On Thursday, 17 November 2022, the National Bureau of Statistics (NBS) published the National Multidimensional Poverty Index (MPI) which stood at 0.257, showing that the poor in Nigeria experience over one quarter of all possible deprivations. The report revealed that 63% (or 133m) of Nigerians are multidimensionally poor. The Multidimensional Poverty Index offers a multivariate form of poverty assessment, identifying deprivations across health, education, living standards, work, and shocks.
According to the Statistician-General of the Federation and CEO of the NBS, Semiu Adeniran, unlike the Global MPI which uses three dimensions (health, education and living standards), the Nigerian MPI added a fourth dimension, work, and shocks in the 2022 MPI Survey. The fourth dimension as well as other added variables such as food security, water reliability, underemployment, security shocks and school lag, were all added to reflect the current realities and priorities in Nigeria. The report shows that 58.7% of adults aged 18 and above are multidimensionally poor with an MPI of 0.235 and intensity of 40% while 67.5% of children aged 0-17 are multidimensionally poor with an MPI of 0.282 and intensity of 41.8%.

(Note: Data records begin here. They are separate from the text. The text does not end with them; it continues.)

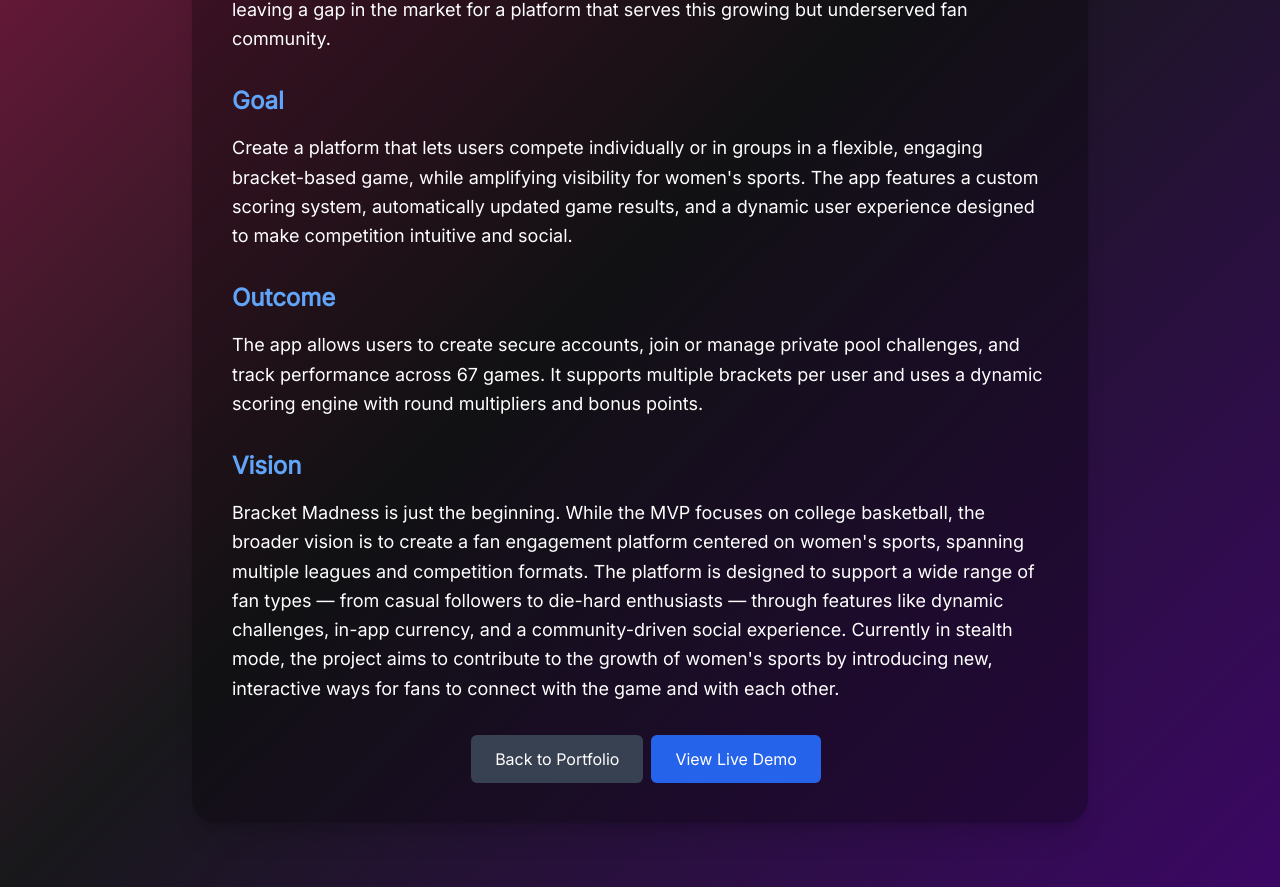
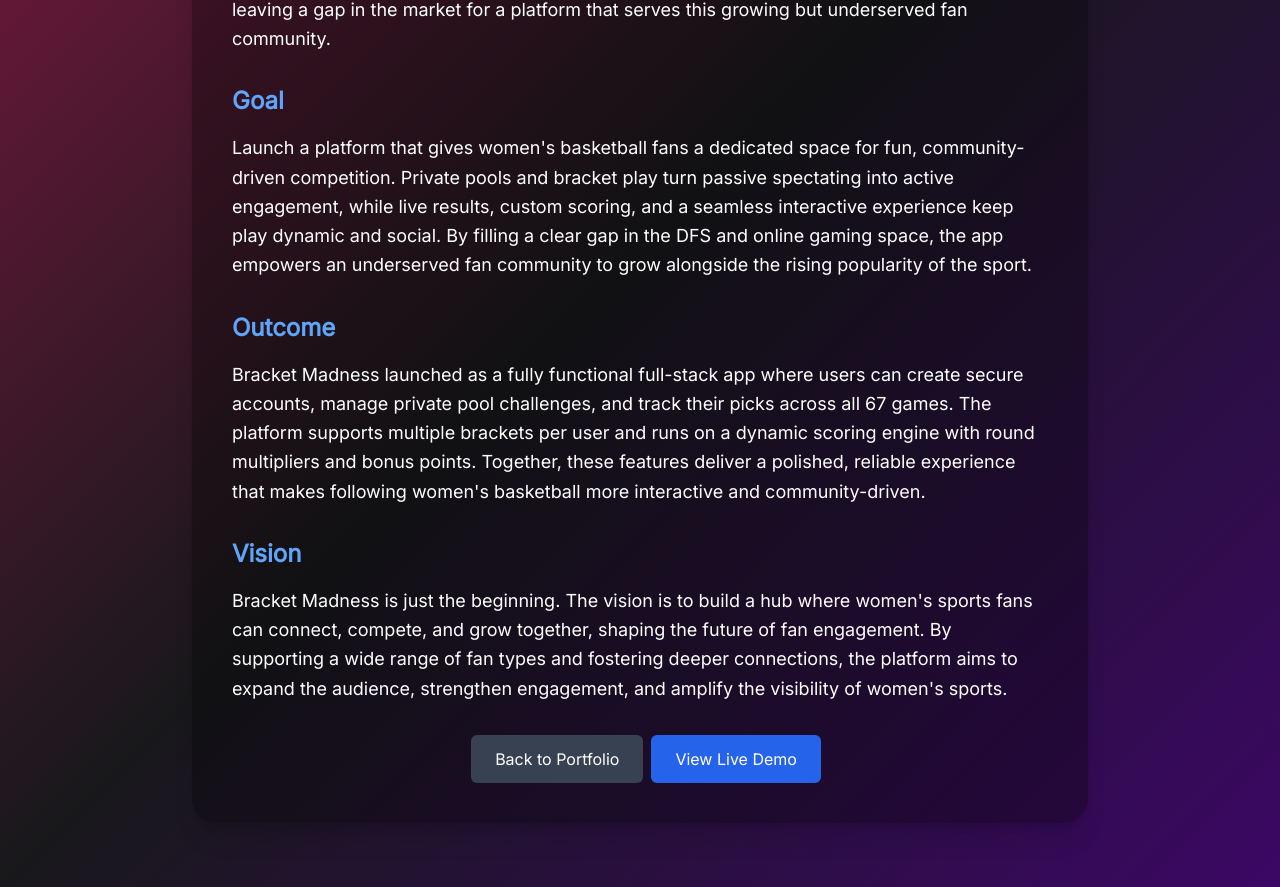
Before and after one commit to ma-boles/mbolesdev, a Next.js app: page /projects/bracket-madness in a window 1280 px wide. Shown: the part 393-1280 px from the top of the page. Built offline with nearby package versions, Linux system fonts and the light colour scheme.

Commit message:
git commit "Updated outcome and vision sections"

```diff
--- a/src/app/projects/bracket-madness/page.js
+++ b/src/app/projects/bracket-madness/page.js
@@ -18,32 +18,26 @@ export default function BracketMadnessCaseStudy() {
           <p className="text-lg leading-relaxed">
             The idea for Bracket Madness started with a frustrating experience in a major bracket challenge app. The interface forced users into a rigid step-by-step flow, making it difficult to navigate between rounds and regions. Users also lacked flexible, community-focused ways to engage, leaving a gap in the market for a platform that serves this growing but underserved fan community.
           </p>
-          {/* <p className="text-lg leading-relaxed">
-            Bracket Madness was built to solve that with a more flexible, user-first interface. Mobile users get visual cues like dot indicators to show missing picks by round, while tablet and desktop users see color-coded game slots to help them track progress and stay oriented. A visible pick counter keeps users aware of how close they are to completion, removing friction from the process.
-          </p> */}
-          {/* <p className="text-lg leading-relaxed">
-            Beyond the UX improvements, the app introduces private pools as a central feature. Instead of competing anonymously in a sea of millions, users can create invite-only challenges with coworkers, friends, or family — making it easy to track who&apos;s winning in a familiar group. It brings back the social energy of office pools, but with modern design and seamless digital tools.
-          </p> */}
         </section>
 
         <section className="space-y-4">
           <h2 className="text-2xl font-bold text-blue-400">Goal</h2>
           <p className="text-lg leading-relaxed">
-            Create a platform that lets users compete individually or in groups in a flexible, engaging bracket-based game, while amplifying visibility for women&apos;s sports. The app features a custom scoring system, automatically updated game results, and a dynamic user experience designed to make competition intuitive and social.
+            Launch a platform that gives women&apos;s basketball fans a dedicated space for fun, community-driven competition. Private pools and bracket play turn passive spectating into active engagement, while live results, custom scoring, and a seamless interactive experience keep play dynamic and social. By filling a clear gap in the DFS and online gaming space, the app empowers an underserved fan community to grow alongside the rising popularity of the sport.
           </p>
         </section>
 
         <section className="space-y-4">
           <h2 className="text-2xl font-bold text-blue-400">Outcome</h2>
           <p className="text-lg leading-relaxed space-y-2">
-              The app allows users to create secure accounts, join or manage private pool challenges, and track performance across 67 games. It supports multiple brackets per user and uses a dynamic scoring engine with round multipliers and bonus points.
+            Bracket Madness launched as a fully functional full-stack app where users can create secure accounts, manage private pool challenges, and track their picks across all 67 games. The platform supports multiple brackets per user and runs on a dynamic scoring engine with round multipliers and bonus points. Together, these features deliver a polished, reliable experience that makes following women&apos;s basketball more interactive and community-driven.
           </p>
         </section>
 
         <section className="space-y-4">
           <h2 className="text-2xl font-bold text-blue-400">Vision</h2>
           <p className="text-lg leading-relaxed">
-            Bracket Madness is just the beginning. While the MVP focuses on college basketball, the broader vision is to create a fan engagement platform centered on women&apos;s sports, spanning multiple leagues and competition formats. The platform is designed to support a wide range of fan types — from casual followers to die-hard enthusiasts — through features like dynamic challenges, in-app currency, and a community-driven social experience. Currently in stealth mode, the project aims to contribute to the growth of women&apos;s sports by introducing new, interactive ways for fans to connect with the game and with each other.
+            Bracket Madness is just the beginning. The vision is to build a hub where women&apos;s sports fans can connect, compete, and grow together, shaping the future of fan engagement. By supporting a wide range of fan types and fostering deeper connections, the platform aims to expand the audience, strengthen engagement, and amplify the visibility of women&apos;s sports.
           </p>
         </section>
 
```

The report further noted that over half of the population who are multidimensionally poor cook with dung, wood, or charcoal, rather than cleaner energy and suffer high deprivations in sanitation, time to healthcare, food insecurity, and housing. Also, multidimensional poverty is higher in rural areas, where 72% of people are poor, compared to 42% of people in urban areas. Approximately 70% of Nigeria’s population live in rural areas, yet these areas are home to 80% of poor people; their intensity of poverty is also higher, at 42% in rural areas compared to 37% in urban areas. Based on region, 65% of poor people (or 86 million) live in the North, while 35% (47 million) live in the South. Poverty levels across States varied significantly, with the incidence of multidimensional poverty ranging from a low of 27% in Ondo to a high of 91% in Sokoto.
The economic recession witnessed in 2015-17 had a major impact on Nigerian households, eroding their purchasing power and driving joblessness nationwide. The pressure on disposable income was further exacerbated by the impact of higher petrol and food prices, leading to a higher cost of living in the face of muted growth in disposable income. Although the exit from recession in Q2 2017 was expected to translate into improved consumer spending, a sluggish pace of recovery amid the rising population left consumers still financially stifled. Still stuttering from the hit of that recession, the onset of the global pandemic worsened the situation and drove the country into another recession in Q3 2020.
In our view, the government needs to be proactive and strategic about policies it intends to adopt to resuscitate the economy. There is an urgent need for the federal government to come up with policies to aid recovery and curb inflation as inflationary pressures continue to push many Nigerians below the poverty line. The lack of economic opportunities is also contributing to the rising crime cases in the country just as inflationary pressure has pushed most Nigerians below the poverty line.